*Exercise prompt*
Could you return every line of the records below that contains the word "Above"?

Change listing data:
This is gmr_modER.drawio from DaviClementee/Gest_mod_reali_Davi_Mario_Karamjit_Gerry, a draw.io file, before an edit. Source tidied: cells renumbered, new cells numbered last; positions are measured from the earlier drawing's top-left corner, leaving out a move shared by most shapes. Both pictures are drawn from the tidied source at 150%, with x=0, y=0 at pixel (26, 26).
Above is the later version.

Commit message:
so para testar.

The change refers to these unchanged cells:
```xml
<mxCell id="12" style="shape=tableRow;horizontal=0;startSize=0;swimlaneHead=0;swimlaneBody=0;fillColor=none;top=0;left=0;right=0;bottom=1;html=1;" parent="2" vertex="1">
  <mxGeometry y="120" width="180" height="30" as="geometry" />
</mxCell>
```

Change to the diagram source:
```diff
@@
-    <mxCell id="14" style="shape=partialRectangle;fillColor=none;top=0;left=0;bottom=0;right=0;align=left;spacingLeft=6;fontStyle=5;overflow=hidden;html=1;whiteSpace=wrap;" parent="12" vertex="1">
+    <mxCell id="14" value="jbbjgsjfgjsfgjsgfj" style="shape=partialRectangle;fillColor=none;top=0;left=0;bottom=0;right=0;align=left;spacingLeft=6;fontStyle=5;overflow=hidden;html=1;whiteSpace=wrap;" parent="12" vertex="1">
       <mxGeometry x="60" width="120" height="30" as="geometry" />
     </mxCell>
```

--

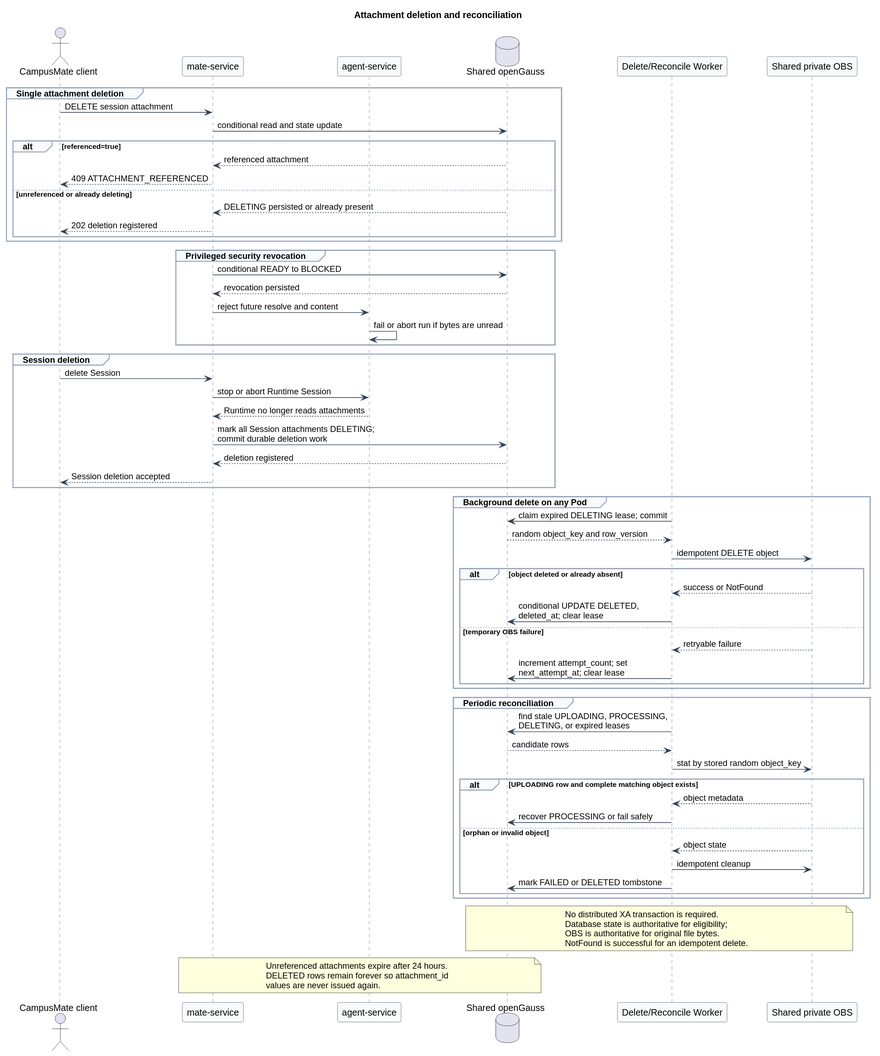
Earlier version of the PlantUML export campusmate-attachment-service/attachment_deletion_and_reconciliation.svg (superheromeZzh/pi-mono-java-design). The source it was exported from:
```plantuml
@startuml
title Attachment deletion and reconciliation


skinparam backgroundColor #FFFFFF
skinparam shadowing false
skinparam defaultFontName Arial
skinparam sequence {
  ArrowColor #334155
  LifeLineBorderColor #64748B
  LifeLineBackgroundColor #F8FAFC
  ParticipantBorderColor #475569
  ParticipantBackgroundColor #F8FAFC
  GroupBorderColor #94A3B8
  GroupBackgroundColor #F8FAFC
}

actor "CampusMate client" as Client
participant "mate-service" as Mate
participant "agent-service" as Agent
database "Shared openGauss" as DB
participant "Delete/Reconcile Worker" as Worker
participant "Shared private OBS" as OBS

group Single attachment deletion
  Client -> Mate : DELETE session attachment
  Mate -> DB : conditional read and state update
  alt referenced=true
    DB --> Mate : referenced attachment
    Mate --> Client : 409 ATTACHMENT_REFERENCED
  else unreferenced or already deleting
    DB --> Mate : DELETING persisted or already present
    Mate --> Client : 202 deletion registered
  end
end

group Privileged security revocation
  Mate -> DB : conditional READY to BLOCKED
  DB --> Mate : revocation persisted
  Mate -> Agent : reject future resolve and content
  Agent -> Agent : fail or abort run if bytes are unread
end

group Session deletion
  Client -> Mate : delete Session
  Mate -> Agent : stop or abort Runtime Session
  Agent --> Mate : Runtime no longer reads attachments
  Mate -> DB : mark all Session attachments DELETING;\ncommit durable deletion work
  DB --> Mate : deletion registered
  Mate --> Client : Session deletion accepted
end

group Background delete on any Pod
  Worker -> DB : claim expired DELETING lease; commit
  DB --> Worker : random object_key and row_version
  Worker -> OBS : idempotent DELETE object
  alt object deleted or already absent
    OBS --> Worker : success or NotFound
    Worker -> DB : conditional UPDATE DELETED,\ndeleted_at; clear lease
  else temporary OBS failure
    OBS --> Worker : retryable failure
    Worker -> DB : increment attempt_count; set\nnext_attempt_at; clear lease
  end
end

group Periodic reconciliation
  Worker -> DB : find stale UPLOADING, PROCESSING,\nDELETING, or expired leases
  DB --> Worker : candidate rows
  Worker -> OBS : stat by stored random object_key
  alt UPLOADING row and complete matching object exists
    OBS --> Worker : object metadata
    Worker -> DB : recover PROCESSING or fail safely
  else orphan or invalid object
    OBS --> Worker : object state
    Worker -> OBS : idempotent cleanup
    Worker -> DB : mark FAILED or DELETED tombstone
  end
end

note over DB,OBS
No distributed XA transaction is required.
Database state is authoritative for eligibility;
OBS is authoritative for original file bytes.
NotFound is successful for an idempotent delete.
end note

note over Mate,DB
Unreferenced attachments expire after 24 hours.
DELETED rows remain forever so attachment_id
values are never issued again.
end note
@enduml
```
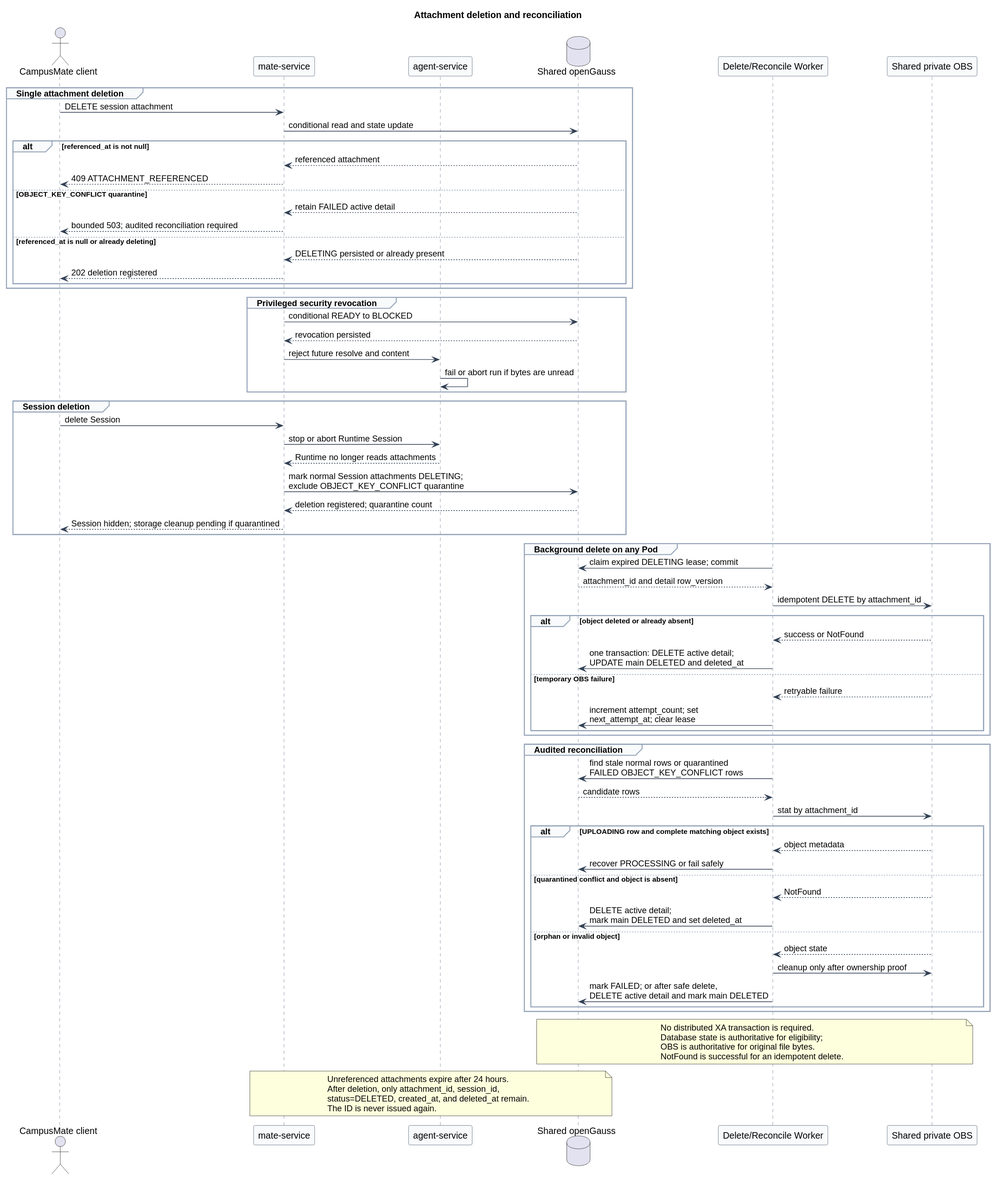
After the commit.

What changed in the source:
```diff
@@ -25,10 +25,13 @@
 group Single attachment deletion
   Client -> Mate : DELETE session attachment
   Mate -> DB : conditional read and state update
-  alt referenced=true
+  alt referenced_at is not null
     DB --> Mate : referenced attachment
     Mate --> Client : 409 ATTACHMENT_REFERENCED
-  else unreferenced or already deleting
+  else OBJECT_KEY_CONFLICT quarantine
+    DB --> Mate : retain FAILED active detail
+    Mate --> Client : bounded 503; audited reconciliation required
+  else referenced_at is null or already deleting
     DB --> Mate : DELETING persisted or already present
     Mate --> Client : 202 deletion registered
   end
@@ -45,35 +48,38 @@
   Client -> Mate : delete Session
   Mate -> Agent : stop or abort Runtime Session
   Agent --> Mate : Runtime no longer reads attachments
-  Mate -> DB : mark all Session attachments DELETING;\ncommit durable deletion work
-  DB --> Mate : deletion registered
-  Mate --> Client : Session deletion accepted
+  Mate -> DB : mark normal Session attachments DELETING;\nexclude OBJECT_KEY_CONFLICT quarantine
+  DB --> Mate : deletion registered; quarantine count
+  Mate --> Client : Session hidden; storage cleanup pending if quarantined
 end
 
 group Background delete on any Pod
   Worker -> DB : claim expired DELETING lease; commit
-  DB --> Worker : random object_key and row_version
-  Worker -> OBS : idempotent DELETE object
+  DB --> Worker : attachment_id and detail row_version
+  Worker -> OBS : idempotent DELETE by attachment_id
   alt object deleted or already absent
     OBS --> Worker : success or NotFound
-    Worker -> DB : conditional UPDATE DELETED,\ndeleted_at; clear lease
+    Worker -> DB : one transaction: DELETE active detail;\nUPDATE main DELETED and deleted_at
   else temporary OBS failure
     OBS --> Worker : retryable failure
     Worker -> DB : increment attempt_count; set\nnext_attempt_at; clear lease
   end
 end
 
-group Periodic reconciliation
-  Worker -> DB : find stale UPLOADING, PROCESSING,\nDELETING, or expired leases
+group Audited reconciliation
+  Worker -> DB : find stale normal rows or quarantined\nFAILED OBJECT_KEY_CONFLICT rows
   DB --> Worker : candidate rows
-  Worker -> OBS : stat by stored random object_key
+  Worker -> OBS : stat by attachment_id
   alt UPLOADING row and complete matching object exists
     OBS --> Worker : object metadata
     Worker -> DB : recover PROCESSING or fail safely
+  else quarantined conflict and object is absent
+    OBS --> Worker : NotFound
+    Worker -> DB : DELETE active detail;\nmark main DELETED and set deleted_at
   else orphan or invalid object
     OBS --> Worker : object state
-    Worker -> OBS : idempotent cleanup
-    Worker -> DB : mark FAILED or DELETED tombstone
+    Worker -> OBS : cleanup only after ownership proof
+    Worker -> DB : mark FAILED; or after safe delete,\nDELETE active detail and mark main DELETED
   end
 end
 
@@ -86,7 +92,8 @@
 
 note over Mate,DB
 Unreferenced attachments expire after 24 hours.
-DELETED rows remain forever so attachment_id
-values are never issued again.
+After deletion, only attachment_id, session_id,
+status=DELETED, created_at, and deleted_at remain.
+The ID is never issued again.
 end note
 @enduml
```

---

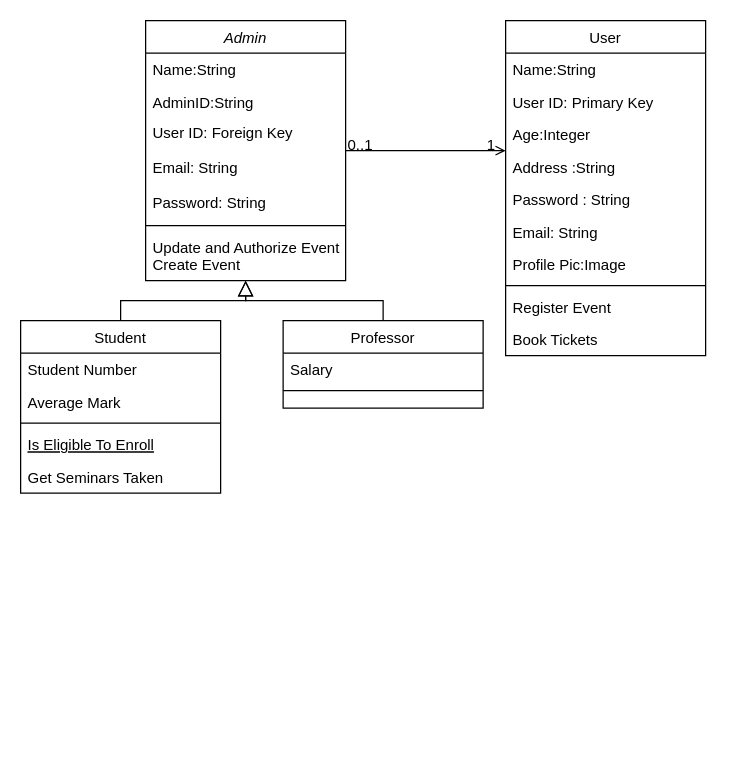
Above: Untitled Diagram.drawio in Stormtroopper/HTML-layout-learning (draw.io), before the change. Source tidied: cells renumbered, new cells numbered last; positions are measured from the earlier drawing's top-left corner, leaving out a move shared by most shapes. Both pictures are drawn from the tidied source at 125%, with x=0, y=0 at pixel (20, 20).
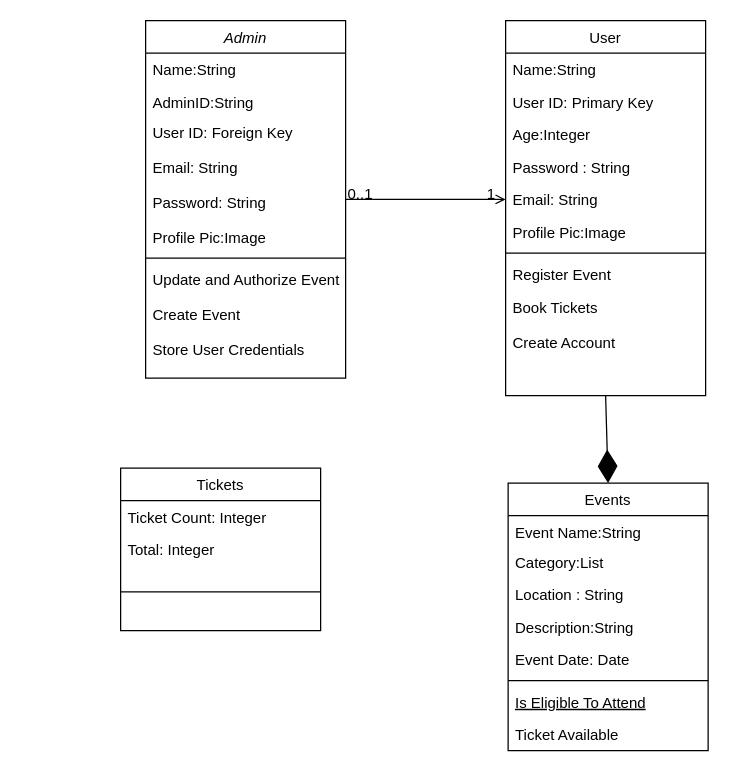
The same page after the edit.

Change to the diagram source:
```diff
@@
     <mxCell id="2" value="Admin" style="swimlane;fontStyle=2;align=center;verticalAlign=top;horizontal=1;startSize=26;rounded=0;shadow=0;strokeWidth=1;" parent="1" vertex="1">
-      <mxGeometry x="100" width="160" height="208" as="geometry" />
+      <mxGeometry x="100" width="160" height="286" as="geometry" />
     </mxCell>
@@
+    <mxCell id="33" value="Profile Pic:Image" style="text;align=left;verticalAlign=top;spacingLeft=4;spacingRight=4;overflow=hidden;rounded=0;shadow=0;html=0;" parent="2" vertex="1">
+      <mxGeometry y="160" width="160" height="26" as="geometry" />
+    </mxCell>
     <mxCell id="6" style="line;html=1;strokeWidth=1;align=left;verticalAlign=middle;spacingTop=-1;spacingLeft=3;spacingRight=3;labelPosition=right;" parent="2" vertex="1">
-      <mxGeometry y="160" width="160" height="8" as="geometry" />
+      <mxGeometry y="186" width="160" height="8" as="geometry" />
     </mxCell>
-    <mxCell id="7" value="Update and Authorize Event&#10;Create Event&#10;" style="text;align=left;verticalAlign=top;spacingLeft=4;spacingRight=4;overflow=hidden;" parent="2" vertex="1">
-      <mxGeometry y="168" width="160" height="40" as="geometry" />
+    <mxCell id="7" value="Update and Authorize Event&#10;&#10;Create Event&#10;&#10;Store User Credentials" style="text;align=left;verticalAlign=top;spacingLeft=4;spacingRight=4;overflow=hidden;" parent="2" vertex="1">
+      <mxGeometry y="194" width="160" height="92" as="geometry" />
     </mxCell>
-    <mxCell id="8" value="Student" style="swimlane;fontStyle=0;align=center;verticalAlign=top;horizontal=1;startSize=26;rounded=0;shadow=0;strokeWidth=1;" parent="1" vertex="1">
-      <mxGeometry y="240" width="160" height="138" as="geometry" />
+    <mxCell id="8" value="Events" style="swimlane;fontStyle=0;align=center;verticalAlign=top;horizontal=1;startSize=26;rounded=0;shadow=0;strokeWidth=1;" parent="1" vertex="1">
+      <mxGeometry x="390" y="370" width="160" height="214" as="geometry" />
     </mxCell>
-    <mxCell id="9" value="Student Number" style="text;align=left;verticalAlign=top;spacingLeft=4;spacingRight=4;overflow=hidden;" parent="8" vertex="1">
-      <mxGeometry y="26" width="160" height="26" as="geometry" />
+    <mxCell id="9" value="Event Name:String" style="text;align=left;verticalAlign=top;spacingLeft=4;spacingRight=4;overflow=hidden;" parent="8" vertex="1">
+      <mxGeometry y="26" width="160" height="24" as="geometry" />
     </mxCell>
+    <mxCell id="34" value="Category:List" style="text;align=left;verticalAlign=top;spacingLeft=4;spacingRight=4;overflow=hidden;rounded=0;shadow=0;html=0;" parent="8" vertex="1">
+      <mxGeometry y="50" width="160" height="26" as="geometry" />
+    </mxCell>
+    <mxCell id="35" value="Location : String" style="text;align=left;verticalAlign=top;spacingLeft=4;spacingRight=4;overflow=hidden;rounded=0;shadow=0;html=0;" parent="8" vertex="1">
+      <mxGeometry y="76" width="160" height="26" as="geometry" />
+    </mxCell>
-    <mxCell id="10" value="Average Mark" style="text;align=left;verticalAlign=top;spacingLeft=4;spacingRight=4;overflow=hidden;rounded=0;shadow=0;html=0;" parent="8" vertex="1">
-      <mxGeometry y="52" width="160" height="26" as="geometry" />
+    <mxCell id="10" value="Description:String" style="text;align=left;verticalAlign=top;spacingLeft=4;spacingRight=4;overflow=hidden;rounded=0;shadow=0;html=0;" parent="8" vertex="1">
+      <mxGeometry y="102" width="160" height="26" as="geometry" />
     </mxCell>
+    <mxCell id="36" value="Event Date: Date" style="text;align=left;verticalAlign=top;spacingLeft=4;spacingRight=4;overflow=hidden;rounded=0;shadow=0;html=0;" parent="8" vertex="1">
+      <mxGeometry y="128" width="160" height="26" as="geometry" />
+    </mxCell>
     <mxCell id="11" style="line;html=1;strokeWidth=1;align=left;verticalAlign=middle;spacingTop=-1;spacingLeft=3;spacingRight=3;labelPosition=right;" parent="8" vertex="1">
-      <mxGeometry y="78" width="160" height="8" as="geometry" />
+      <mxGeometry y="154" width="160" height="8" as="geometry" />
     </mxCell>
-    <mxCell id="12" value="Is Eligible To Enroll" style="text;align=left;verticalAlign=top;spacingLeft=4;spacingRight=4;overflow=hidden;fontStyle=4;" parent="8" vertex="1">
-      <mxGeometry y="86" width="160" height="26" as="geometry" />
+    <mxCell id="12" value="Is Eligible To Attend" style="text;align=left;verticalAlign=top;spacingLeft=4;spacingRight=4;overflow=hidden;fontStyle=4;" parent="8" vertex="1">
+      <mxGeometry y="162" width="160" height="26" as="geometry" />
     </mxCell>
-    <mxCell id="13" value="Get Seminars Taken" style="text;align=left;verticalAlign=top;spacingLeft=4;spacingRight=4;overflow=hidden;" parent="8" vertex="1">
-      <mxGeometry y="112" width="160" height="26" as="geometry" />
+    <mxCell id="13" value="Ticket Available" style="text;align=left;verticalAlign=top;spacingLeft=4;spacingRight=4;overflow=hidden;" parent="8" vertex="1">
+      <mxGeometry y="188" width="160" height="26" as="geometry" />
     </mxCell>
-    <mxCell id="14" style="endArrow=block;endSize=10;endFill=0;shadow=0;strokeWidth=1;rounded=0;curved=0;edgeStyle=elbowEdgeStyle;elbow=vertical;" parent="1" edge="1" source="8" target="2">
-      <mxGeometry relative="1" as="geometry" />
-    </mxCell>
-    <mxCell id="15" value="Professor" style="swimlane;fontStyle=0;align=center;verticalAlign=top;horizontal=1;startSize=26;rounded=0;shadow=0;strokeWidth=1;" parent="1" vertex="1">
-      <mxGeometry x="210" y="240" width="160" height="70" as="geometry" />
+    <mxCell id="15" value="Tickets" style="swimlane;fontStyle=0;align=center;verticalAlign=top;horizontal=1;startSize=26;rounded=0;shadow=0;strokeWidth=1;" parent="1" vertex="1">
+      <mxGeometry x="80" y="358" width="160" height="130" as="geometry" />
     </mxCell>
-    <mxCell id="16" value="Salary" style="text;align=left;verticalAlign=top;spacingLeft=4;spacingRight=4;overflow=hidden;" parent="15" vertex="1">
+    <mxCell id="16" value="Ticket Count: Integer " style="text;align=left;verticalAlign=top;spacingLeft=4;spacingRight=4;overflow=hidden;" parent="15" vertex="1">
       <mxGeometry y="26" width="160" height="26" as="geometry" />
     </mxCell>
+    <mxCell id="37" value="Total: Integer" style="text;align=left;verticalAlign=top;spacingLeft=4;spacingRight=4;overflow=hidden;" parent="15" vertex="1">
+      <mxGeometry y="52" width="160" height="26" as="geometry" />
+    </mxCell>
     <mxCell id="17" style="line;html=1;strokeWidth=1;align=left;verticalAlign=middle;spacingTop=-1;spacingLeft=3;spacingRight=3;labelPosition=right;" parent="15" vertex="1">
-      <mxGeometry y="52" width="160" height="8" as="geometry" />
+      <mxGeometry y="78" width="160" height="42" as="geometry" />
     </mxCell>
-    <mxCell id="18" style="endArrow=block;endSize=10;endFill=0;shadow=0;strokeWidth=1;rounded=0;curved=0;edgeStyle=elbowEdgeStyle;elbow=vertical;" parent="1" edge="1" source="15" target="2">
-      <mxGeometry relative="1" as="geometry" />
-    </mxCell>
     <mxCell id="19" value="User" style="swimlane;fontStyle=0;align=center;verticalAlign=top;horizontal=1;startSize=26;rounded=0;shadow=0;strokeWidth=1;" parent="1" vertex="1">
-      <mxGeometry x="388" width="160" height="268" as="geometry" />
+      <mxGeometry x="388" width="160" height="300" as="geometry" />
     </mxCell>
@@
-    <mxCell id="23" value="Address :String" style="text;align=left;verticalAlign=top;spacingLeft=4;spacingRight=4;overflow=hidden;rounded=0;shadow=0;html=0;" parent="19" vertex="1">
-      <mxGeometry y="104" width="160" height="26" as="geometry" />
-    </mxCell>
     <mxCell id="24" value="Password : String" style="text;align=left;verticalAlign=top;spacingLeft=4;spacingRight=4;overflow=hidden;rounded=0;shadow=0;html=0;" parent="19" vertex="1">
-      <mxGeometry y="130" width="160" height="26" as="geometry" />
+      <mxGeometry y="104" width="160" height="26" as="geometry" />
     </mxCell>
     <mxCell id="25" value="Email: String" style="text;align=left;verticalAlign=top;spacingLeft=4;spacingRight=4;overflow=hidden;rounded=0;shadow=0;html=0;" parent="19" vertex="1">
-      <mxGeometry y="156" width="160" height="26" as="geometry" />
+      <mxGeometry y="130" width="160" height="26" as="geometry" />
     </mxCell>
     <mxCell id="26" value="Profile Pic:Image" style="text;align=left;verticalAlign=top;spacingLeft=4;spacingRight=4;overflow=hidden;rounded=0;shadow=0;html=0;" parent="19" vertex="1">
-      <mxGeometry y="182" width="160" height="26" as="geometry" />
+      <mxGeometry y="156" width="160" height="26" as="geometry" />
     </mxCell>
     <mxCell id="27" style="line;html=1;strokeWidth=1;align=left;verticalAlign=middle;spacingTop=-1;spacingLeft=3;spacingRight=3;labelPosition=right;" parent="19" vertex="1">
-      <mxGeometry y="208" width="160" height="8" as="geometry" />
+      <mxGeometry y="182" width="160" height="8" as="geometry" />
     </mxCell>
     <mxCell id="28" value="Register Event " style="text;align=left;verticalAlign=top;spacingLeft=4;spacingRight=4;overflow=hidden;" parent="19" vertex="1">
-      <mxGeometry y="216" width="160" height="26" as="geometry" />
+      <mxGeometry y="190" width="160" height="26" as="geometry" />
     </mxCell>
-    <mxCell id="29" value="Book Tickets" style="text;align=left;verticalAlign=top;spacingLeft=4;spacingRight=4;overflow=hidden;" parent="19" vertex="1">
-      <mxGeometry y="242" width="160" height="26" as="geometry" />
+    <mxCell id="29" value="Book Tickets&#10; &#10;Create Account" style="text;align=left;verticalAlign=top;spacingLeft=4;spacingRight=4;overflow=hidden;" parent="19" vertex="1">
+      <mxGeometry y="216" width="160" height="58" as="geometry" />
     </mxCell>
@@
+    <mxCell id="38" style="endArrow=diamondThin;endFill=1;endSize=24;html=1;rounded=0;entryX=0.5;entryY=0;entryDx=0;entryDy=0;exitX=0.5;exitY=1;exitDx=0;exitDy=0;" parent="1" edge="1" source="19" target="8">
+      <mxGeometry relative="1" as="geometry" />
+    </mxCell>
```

*Task result*
Above is the later version.
Above: Untitled Diagram.drawio in Stormtroopper/HTML-layout-learning (draw.io), before the change. Source tidied: cells renumbered, new cells numbered last; positions are measured from the earlier drawing's top-left corner, leaving out a move shared by most shapes. Both pictures are drawn from the tidied source at 125%, with x=0, y=0 at pixel (20, 20).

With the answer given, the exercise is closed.